▸ WHAT IS NEEDED: Search the listing below for the word "BottomNav" and copy each line where it appears.

──────

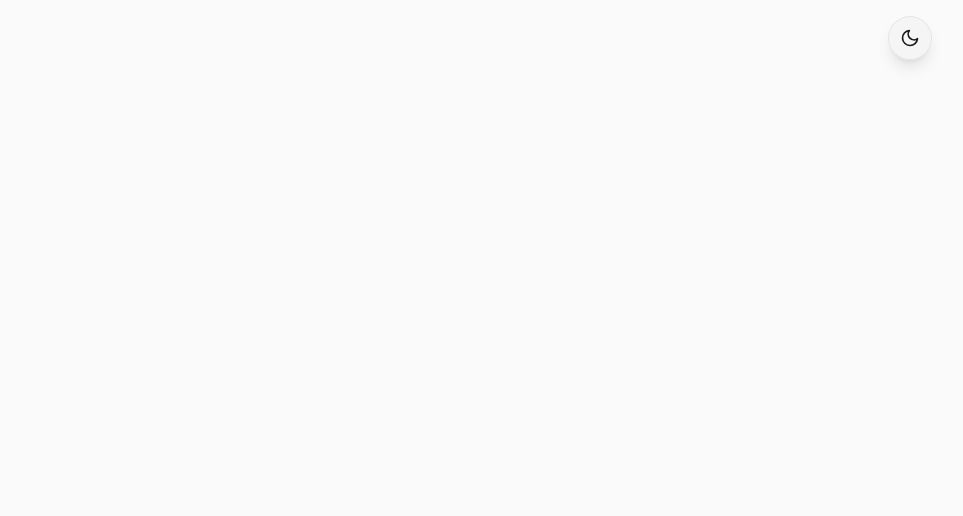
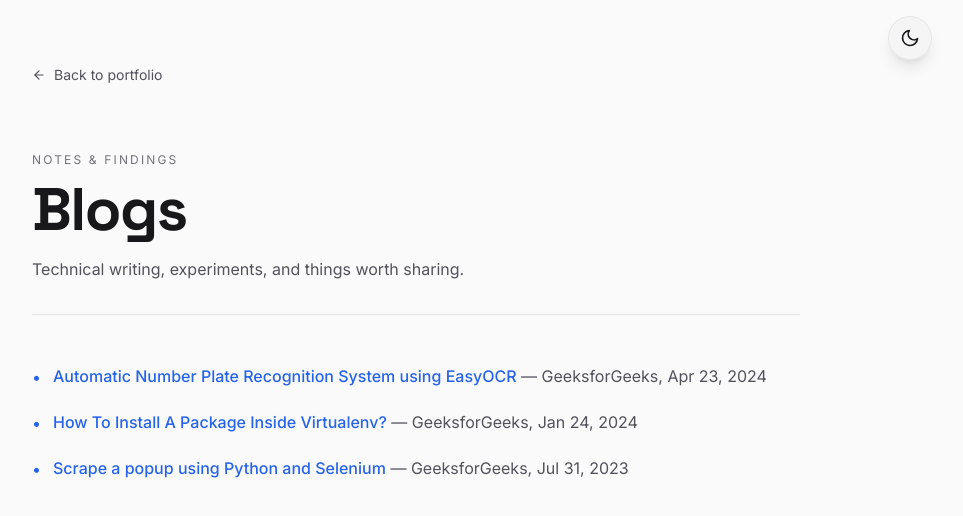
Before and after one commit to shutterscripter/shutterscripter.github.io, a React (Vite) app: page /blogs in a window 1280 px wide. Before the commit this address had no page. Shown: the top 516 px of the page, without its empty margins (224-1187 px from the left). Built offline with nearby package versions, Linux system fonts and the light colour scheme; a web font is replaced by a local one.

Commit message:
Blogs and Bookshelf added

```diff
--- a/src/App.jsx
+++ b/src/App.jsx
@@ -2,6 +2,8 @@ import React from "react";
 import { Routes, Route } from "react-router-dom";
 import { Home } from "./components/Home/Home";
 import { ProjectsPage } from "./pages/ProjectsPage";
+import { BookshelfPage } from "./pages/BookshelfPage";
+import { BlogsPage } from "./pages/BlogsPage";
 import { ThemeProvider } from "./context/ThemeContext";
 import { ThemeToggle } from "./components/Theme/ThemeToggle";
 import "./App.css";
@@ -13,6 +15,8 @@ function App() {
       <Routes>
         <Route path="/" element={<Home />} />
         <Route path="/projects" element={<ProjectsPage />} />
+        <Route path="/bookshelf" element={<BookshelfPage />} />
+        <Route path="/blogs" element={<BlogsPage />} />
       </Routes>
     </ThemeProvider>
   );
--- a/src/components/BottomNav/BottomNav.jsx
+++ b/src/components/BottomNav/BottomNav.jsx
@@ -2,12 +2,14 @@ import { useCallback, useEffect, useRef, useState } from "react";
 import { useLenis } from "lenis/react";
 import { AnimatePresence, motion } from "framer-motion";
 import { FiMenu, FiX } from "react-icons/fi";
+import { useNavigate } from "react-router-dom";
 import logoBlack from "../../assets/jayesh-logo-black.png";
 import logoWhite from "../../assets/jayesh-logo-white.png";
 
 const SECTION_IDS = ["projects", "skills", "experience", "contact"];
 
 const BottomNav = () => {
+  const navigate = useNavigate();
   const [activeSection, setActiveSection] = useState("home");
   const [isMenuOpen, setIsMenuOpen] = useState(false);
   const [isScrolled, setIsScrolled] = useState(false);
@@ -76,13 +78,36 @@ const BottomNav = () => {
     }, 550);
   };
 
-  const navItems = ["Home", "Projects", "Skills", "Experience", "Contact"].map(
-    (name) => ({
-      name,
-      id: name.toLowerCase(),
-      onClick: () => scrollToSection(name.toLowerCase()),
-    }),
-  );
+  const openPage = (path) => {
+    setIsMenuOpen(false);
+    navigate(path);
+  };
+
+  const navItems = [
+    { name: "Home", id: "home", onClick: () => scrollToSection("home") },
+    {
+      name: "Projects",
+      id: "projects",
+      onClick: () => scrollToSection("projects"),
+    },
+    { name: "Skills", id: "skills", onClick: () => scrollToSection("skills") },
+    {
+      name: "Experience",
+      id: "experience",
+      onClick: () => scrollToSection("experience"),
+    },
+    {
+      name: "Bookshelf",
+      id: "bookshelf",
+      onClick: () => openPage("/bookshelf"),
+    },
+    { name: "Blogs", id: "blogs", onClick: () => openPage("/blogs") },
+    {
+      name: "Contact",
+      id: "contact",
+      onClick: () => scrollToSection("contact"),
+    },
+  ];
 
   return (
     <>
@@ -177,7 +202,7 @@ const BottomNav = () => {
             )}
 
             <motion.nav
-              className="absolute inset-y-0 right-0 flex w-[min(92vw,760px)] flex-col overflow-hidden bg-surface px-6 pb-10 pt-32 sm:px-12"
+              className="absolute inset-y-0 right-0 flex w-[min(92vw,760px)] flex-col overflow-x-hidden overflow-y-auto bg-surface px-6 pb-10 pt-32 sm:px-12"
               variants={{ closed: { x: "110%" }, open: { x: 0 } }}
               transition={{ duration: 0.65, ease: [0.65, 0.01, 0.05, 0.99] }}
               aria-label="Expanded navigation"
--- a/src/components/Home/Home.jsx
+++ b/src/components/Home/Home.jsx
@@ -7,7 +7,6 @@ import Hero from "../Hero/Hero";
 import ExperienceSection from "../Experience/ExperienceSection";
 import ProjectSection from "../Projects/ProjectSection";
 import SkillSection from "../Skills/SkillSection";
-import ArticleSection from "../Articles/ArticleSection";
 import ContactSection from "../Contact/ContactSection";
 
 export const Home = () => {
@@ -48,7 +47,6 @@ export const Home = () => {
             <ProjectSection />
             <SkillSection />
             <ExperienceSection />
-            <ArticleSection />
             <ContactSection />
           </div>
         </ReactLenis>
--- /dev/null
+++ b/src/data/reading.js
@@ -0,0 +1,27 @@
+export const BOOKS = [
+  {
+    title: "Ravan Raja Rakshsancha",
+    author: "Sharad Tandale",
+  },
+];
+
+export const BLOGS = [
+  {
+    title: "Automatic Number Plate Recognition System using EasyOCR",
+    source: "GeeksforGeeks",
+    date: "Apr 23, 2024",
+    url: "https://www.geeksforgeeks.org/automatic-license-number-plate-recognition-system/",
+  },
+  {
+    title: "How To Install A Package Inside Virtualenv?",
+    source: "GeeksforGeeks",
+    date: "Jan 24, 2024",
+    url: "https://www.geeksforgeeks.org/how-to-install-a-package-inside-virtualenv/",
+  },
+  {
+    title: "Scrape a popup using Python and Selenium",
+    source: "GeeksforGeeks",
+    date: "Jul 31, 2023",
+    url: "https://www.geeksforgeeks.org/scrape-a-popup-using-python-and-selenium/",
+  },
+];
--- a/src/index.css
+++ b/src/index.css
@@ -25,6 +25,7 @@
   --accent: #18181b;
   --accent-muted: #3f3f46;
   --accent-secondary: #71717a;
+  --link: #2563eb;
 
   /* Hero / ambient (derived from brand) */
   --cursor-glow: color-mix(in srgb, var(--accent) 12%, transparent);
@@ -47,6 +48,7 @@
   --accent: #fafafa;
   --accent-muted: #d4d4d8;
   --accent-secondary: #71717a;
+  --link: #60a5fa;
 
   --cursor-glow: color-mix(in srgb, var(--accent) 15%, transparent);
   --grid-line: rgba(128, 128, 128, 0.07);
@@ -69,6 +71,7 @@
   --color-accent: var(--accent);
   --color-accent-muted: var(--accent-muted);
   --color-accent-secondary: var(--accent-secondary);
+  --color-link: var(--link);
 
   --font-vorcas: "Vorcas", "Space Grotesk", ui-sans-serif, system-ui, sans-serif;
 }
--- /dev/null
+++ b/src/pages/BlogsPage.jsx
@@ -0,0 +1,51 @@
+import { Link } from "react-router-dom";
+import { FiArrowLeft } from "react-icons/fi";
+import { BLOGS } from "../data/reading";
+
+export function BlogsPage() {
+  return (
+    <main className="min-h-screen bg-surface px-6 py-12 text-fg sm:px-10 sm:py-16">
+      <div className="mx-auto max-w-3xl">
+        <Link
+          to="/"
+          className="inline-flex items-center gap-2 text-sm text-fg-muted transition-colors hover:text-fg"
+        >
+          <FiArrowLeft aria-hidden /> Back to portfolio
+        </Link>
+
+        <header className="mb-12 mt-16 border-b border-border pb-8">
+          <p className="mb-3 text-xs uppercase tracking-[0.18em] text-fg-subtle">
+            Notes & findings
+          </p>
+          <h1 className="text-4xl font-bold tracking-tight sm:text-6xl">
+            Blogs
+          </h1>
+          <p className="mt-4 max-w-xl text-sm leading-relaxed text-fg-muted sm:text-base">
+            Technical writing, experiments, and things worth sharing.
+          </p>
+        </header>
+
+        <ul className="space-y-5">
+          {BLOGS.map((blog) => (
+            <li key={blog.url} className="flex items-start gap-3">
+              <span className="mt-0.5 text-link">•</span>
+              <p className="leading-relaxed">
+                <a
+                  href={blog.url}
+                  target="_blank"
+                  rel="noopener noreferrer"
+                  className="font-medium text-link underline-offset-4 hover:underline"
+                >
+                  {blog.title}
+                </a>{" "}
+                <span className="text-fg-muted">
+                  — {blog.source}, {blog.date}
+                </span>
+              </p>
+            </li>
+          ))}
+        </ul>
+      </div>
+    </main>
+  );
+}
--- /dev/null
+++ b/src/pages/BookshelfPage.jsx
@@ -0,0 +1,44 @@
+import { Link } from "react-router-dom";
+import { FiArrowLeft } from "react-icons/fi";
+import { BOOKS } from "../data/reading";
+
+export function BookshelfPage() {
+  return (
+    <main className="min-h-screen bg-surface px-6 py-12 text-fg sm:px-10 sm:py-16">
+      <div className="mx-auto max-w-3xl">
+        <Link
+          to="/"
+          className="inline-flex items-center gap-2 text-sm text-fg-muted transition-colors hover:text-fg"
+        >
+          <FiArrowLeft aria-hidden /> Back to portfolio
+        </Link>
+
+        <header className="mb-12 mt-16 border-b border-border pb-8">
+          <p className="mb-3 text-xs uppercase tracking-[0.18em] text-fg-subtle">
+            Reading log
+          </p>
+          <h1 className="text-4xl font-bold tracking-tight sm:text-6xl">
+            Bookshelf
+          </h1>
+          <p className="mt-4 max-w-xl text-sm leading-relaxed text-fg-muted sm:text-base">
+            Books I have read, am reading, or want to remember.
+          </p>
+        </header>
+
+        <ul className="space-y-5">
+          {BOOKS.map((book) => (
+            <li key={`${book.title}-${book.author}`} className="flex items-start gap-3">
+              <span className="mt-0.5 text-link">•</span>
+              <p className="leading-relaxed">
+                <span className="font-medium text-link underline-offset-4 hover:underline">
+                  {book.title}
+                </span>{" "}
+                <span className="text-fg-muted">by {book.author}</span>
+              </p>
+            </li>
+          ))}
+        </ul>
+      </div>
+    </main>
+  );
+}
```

──────

▸ RESPONSE BELOW:
--- a/src/components/BottomNav/BottomNav.jsx
+++ b/src/components/BottomNav/BottomNav.jsx
 const BottomNav = () => {
@@ -76,13 +78,36 @@ const BottomNav = () => {
@@ -177,7 +202,7 @@ const BottomNav = () => {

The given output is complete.